TASK PROMPT: Among the lines of the records, find all that carry the word "removed" and copy them.

EXERCISE DATA Block Start

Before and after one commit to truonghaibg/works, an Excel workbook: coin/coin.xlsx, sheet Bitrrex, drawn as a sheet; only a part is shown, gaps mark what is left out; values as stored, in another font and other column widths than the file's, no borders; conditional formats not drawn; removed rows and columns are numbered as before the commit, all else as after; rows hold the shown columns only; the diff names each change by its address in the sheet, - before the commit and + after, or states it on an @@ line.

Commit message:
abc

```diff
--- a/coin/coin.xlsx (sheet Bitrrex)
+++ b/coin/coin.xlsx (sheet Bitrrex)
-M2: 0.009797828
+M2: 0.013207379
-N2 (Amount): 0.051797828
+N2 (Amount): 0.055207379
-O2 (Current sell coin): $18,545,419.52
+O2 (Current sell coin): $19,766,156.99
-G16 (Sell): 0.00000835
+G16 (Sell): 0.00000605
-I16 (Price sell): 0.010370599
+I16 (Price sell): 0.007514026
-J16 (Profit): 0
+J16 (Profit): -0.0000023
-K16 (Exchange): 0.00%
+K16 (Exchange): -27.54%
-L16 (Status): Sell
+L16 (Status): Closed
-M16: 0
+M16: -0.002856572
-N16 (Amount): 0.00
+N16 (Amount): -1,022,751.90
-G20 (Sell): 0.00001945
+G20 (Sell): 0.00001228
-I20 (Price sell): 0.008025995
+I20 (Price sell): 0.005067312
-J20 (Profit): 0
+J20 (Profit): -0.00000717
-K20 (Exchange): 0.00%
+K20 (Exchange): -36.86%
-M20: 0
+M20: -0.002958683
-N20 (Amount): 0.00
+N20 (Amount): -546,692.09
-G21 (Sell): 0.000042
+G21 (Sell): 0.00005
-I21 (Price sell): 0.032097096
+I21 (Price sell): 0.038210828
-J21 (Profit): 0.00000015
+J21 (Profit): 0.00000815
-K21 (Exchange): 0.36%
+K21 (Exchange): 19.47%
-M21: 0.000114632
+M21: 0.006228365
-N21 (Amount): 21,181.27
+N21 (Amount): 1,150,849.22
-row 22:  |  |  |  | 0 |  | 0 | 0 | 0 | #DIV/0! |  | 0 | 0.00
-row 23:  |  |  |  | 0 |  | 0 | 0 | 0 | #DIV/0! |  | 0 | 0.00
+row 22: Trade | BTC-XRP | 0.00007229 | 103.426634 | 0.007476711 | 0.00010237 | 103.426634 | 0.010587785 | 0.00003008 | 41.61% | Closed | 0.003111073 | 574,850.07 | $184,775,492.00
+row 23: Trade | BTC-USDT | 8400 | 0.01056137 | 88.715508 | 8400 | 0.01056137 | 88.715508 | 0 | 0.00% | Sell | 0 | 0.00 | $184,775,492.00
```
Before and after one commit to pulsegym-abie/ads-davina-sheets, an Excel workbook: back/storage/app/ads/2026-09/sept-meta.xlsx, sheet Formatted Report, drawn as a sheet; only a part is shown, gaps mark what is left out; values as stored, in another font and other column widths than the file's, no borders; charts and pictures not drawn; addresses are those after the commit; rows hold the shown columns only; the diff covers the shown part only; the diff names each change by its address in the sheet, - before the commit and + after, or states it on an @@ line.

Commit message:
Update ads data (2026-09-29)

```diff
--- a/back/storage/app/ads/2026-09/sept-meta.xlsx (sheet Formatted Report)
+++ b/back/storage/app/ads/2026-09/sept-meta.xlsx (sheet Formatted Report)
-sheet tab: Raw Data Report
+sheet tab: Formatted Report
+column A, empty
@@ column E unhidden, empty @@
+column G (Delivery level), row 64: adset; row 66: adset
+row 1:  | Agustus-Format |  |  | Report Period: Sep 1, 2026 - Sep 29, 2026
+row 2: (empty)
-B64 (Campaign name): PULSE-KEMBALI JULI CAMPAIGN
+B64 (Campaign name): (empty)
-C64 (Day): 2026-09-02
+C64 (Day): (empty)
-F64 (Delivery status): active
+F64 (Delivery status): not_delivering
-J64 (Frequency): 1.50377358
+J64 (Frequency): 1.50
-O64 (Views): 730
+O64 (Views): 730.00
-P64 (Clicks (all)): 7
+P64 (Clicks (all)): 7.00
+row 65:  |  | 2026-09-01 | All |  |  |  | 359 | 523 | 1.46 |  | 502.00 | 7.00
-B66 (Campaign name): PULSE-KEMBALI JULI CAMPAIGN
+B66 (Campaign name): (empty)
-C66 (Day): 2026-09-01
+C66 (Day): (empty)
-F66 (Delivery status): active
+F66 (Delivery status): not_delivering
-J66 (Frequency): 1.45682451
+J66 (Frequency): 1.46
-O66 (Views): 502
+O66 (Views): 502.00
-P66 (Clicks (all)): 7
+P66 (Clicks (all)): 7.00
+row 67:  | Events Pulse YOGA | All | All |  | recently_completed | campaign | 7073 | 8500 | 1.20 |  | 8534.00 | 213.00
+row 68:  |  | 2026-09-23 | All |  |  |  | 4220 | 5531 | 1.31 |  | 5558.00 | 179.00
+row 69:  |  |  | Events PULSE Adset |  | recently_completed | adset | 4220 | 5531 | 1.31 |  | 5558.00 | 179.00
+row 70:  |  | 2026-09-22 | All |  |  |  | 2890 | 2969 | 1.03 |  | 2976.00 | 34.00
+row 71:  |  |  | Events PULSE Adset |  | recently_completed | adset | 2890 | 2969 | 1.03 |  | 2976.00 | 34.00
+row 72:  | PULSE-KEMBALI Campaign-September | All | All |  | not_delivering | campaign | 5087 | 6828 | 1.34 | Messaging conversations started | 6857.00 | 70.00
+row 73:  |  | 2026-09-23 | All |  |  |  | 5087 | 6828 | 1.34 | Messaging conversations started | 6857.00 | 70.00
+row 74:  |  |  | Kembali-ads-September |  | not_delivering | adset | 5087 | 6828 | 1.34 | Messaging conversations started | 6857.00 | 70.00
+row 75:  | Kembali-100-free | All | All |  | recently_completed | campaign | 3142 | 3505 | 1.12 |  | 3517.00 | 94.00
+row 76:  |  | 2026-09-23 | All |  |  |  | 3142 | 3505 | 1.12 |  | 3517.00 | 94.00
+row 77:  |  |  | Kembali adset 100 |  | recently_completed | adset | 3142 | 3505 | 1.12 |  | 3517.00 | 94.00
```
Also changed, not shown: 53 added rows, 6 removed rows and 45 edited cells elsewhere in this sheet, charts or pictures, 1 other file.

EXERCISE DATA Block End

TASK RESULT:
Before and after one commit to truonghaibg/works, an Excel workbook: coin/coin.xlsx, sheet Bitrrex, drawn as a sheet; only a part is shown, gaps mark what is left out; values as stored, in another font and other column widths than the file's, no borders; conditional formats not drawn; removed rows and columns are numbered as before the commit, all else as after; rows hold the shown columns only; the diff names each change by its address in the sheet, - before the commit and + after, or states it on an @@ line.
Also changed, not shown: 53 added rows, 6 removed rows and 45 edited cells elsewhere in this sheet, charts or pictures, 1 other file.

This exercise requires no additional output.